-- RECORD SET follows --

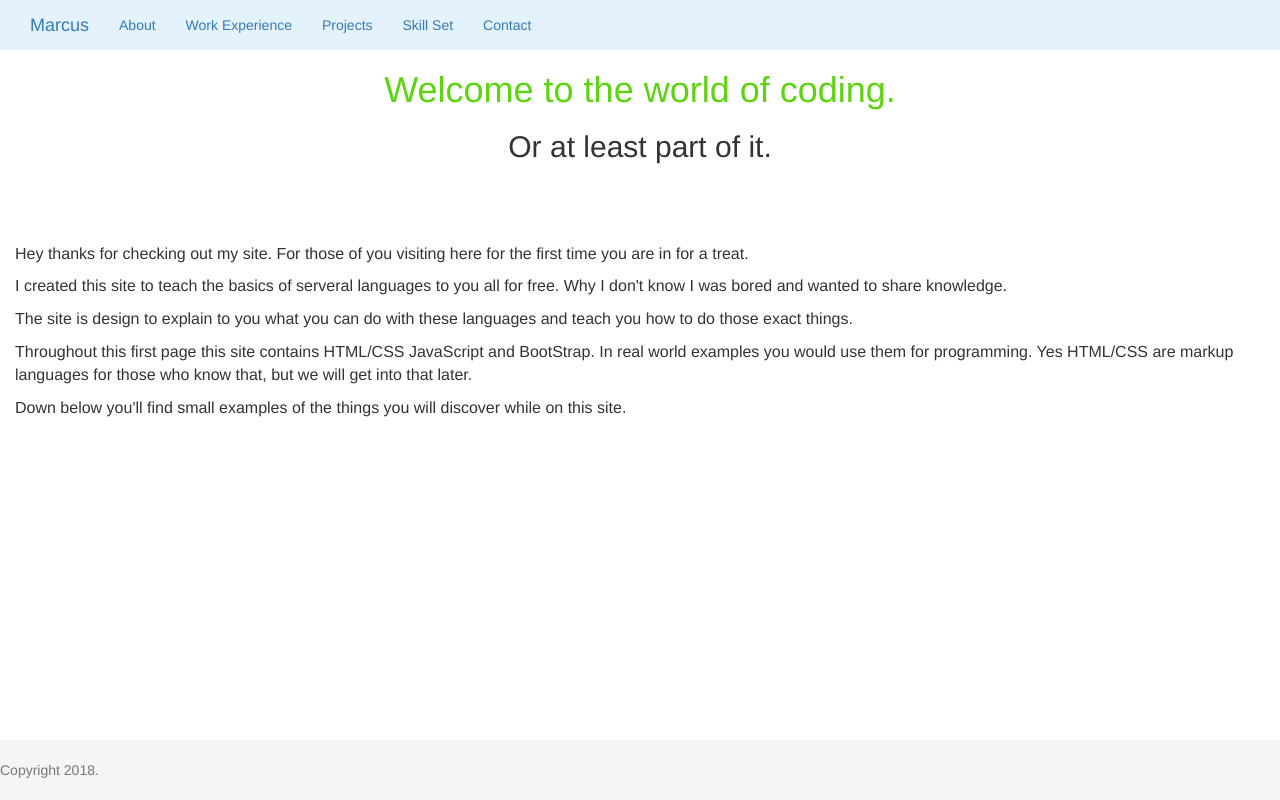
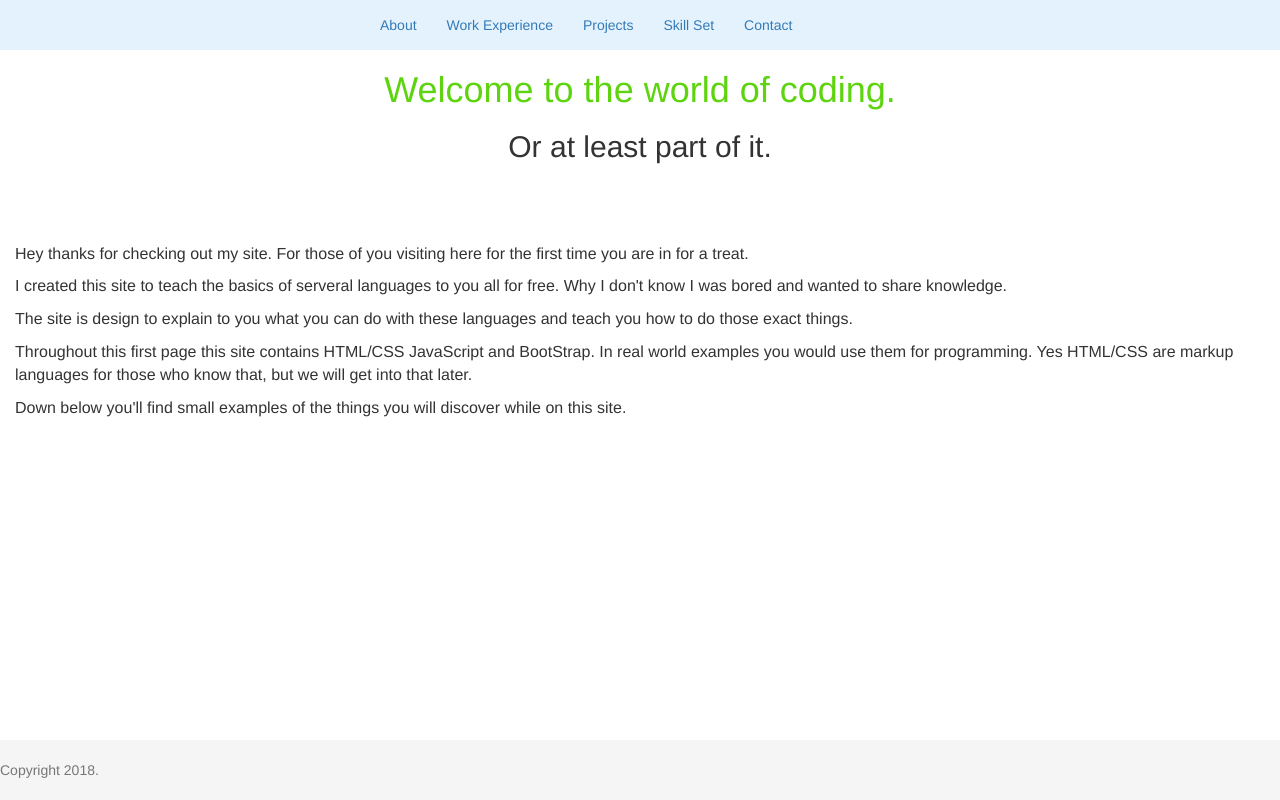
Before and after one commit to jilesm/TestPortfolio, a plain HTML site: page index.html in a window 1280 px wide. Drawn offline with Linux system fonts and the light colour scheme.

Commit message:
styled nav bar

```diff
--- a/css/index.css
+++ b/css/index.css
@@ -1,3 +1,18 @@
+/* Style for nav bar */
+header {
+    font-family: 'Franklin Gothic Medium', 'Arial Narrow', Arial, sans-serif;
+    width: 100%;
+
+}
+
+.nav .navbar-nav {
+    /* padding-left: 25em; */
+    margin: 0;
+    display: block;
+    padding-left: 25em;
+}
+
+/* End of nav bar */
 .wrapper {
     width: 100%;
 }
--- a/index.html
+++ b/index.html
@@ -21,21 +21,24 @@
    <title> Marcus Jiles </title>
       <!-- <link rel="shortcut icon" href="favicon.ico" type="image/x-icon"> -->
       <!-- <link rel="icon" href="favicon.ico" type="image/x-icon"> -->
+
       <link href="css/bootstrap-3.3.7-dist/bootstrap-3.3.7-dist/css/bootstrap.min.css" rel="stylesheet">
       <link href="css/bootstrap-3.3.7-dist/bootstrap-3.3.7-dist/css/bootstrap-theme.min.css" rel="stylesheet">
-  <link rel="stylesheet" href="css/index.css">
-  <link href="css/sticky-footer.css" rel="stylesheet">
+      <link rel="stylesheet" href="css/index.css">
+      <link href="css/sticky-footer.css" rel="stylesheet">
+
 
   </head>
 
 <body>
   <header>
     <!--Navigation Secion Begins-->
+
     <nav class = "nav navbar-light" style="background-color: #e3f2fd;">
       <div class = "container-fluid" style="width: 100%;">
         <div class = "navbar-header">
-          <a class = "navbar-brand" href = "index.html">Marcus</a>
-            <ul class="nav navbar-nav">
+
+            <ul class="nav navbar-nav navbarcenter">
                 <li><a hrer="#about">About</a></li>
                 <li><a href="#work">Work Experience</a></li>
                 <li><a href="#project">Projects</a></li>
@@ -45,31 +48,6 @@
         </div>
       </div>
     </nav>
-
-
-
-  <!-- <nav class= "nav navbar-light" style="background-color: #e3f2fd;">
-      <div class ="container-fluid">
-        <div class = "navbar-header">
-          <a class="navbar-brand" href="index.html">Marcus</a>
-        </div>
-        <ul class="nav navbar-nav">
-          <li class ="active"><a href = "index.html">About</a></li>
-          <li class="dropdown">
-           <a class="dropdown-toggle" data-toggle="dropdown" href="#">WebPages
-          <span class="caret"></span></a>
-          <ul class="dropdown-menu">
-            <li><a href="#">HTML/CSS</a></li>
-            <li><a href="#">JavaScript</a></li>
-            <li><a href="#">BootStrap</a></li>
-          </ul>
-        </li>
-        <li><a href="#">Page 2</a></li>
-        <li><a href="#">Page 3</a></li>
-        </ul>
-      </div>
-    </nav> -->
-   <!--Navigation Secion Ends-->
   </header>
 
 
```
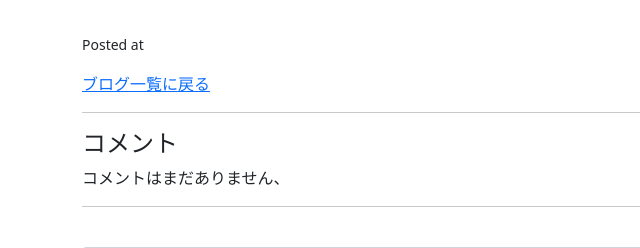
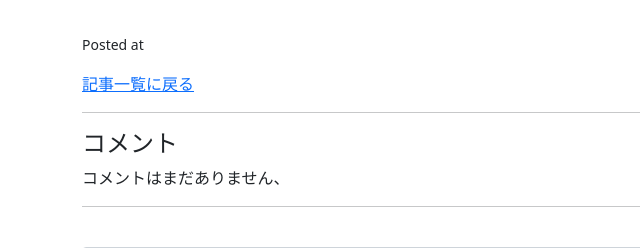
Before and after one commit to shigeyam/MBCblog, a Django app: template templates/blog/post_detail.html in a window 1280 px wide. Shown: the part 62-310 px from the top of the page, without its empty margins (0-640 px from the left). Run offline with Django 4.2, Linux system fonts and the light colour scheme; the template is opened without the code that fills it: values that come from a table or form of the project are taken from there, others are empty; parts of the project's set-up code (start-up, migrations or seed data) failed here and were passed over; some libraries are stand-ins or nearby versions.

Commit message:
a tag href collect

```diff
--- a/blog/admin.py
+++ b/blog/admin.py
@@ -4,7 +4,7 @@
 
 class PostAdmin(SummernoteModelAdmin):
     summernote_fields = ('body')
-    list_display = ('slug', 'title', 'posted_date')
+    list_display = ('category', 'slug', 'title', 'posted_date')
 
 class CommentAdmin(admin.ModelAdmin):
     list_display = ('name', 'posted_date')
--- a/templates/blog/post_detail.html
+++ b/templates/blog/post_detail.html
@@ -6,7 +6,7 @@
     <small>Posted at {{post.posted_date}}</small>
     <p>{{post.intro|linebreaksbr}}</p>
     <p>{{post.body|safe}}</p>
-    <a href="/blog">ブログ一覧に戻る</a>
+    <a href="#" onclick="history.back(); return false;">記事一覧に戻る</a>
     <hr>
 
     <h4 class="subtitle">コメント</h4>
```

-- RECORD SET concluded --

▸ EXERCISE AIM
Apart from its pictures, the material above should be repeated exactly.

▸ RESPONSE AREA
Before and after one commit to jilesm/TestPortfolio, a plain HTML site: page index.html in a window 1280 px wide. Drawn offline with Linux system fonts and the light colour scheme.

Commit message:
styled nav bar

```diff
--- a/css/index.css
+++ b/css/index.css
@@ -1,3 +1,18 @@
+/* Style for nav bar */
+header {
+    font-family: 'Franklin Gothic Medium', 'Arial Narrow', Arial, sans-serif;
+    width: 100%;
+
+}
+
+.nav .navbar-nav {
+    /* padding-left: 25em; */
+    margin: 0;
+    display: block;
+    padding-left: 25em;
+}
+
+/* End of nav bar */
 .wrapper {
     width: 100%;
 }
--- a/index.html
+++ b/index.html
@@ -21,21 +21,24 @@
    <title> Marcus Jiles </title>
       <!-- <link rel="shortcut icon" href="favicon.ico" type="image/x-icon"> -->
       <!-- <link rel="icon" href="favicon.ico" type="image/x-icon"> -->
+
       <link href="css/bootstrap-3.3.7-dist/bootstrap-3.3.7-dist/css/bootstrap.min.css" rel="stylesheet">
       <link href="css/bootstrap-3.3.7-dist/bootstrap-3.3.7-dist/css/bootstrap-theme.min.css" rel="stylesheet">
-  <link rel="stylesheet" href="css/index.css">
-  <link href="css/sticky-footer.css" rel="stylesheet">
+      <link rel="stylesheet" href="css/index.css">
+      <link href="css/sticky-footer.css" rel="stylesheet">
+
 
   </head>
 
 <body>
   <header>
     <!--Navigation Secion Begins-->
+
     <nav class = "nav navbar-light" style="background-color: #e3f2fd;">
       <div class = "container-fluid" style="width: 100%;">
         <div class = "navbar-header">
-          <a class = "navbar-brand" href = "index.html">Marcus</a>
-            <ul class="nav navbar-nav">
+
+            <ul class="nav navbar-nav navbarcenter">
                 <li><a hrer="#about">About</a></li>
                 <li><a href="#work">Work Experience</a></li>
                 <li><a href="#project">Projects</a></li>
@@ -45,31 +48,6 @@
         </div>
       </div>
     </nav>
-
-
-
-  <!-- <nav class= "nav navbar-light" style="background-color: #e3f2fd;">
-      <div class ="container-fluid">
-        <div class = "navbar-header">
-          <a class="navbar-brand" href="index.html">Marcus</a>
-        </div>
-        <ul class="nav navbar-nav">
-          <li class ="active"><a href = "index.html">About</a></li>
-          <li class="dropdown">
-           <a class="dropdown-toggle" data-toggle="dropdown" href="#">WebPages
-          <span class="caret"></span></a>
-          <ul class="dropdown-menu">
-            <li><a href="#">HTML/CSS</a></li>
-            <li><a href="#">JavaScript</a></li>
-            <li><a href="#">BootStrap</a></li>
-          </ul>
-        </li>
-        <li><a href="#">Page 2</a></li>
-        <li><a href="#">Page 3</a></li>
-        </ul>
-      </div>
-    </nav> -->
-   <!--Navigation Secion Ends-->
   </header>
 
 
```
Before and after one commit to shigeyam/MBCblog, a Django app: template templates/blog/post_detail.html in a window 1280 px wide. Shown: the part 62-310 px from the top of the page, without its empty margins (0-640 px from the left). Run offline with Django 4.2, Linux system fonts and the light colour scheme; the template is opened without the code that fills it: values that come from a table or form of the project are taken from there, others are empty; parts of the project's set-up code (start-up, migrations or seed data) failed here and were passed over; some libraries are stand-ins or nearby versions.

Commit message:
a tag href collect

```diff
--- a/blog/admin.py
+++ b/blog/admin.py
@@ -4,7 +4,7 @@
 
 class PostAdmin(SummernoteModelAdmin):
     summernote_fields = ('body')
-    list_display = ('slug', 'title', 'posted_date')
+    list_display = ('category', 'slug', 'title', 'posted_date')
 
 class CommentAdmin(admin.ModelAdmin):
     list_display = ('name', 'posted_date')
--- a/templates/blog/post_detail.html
+++ b/templates/blog/post_detail.html
@@ -6,7 +6,7 @@
     <small>Posted at {{post.posted_date}}</small>
     <p>{{post.intro|linebreaksbr}}</p>
     <p>{{post.body|safe}}</p>
-    <a href="/blog">ブログ一覧に戻る</a>
+    <a href="#" onclick="history.back(); return false;">記事一覧に戻る</a>
     <hr>
 
     <h4 class="subtitle">コメント</h4>
```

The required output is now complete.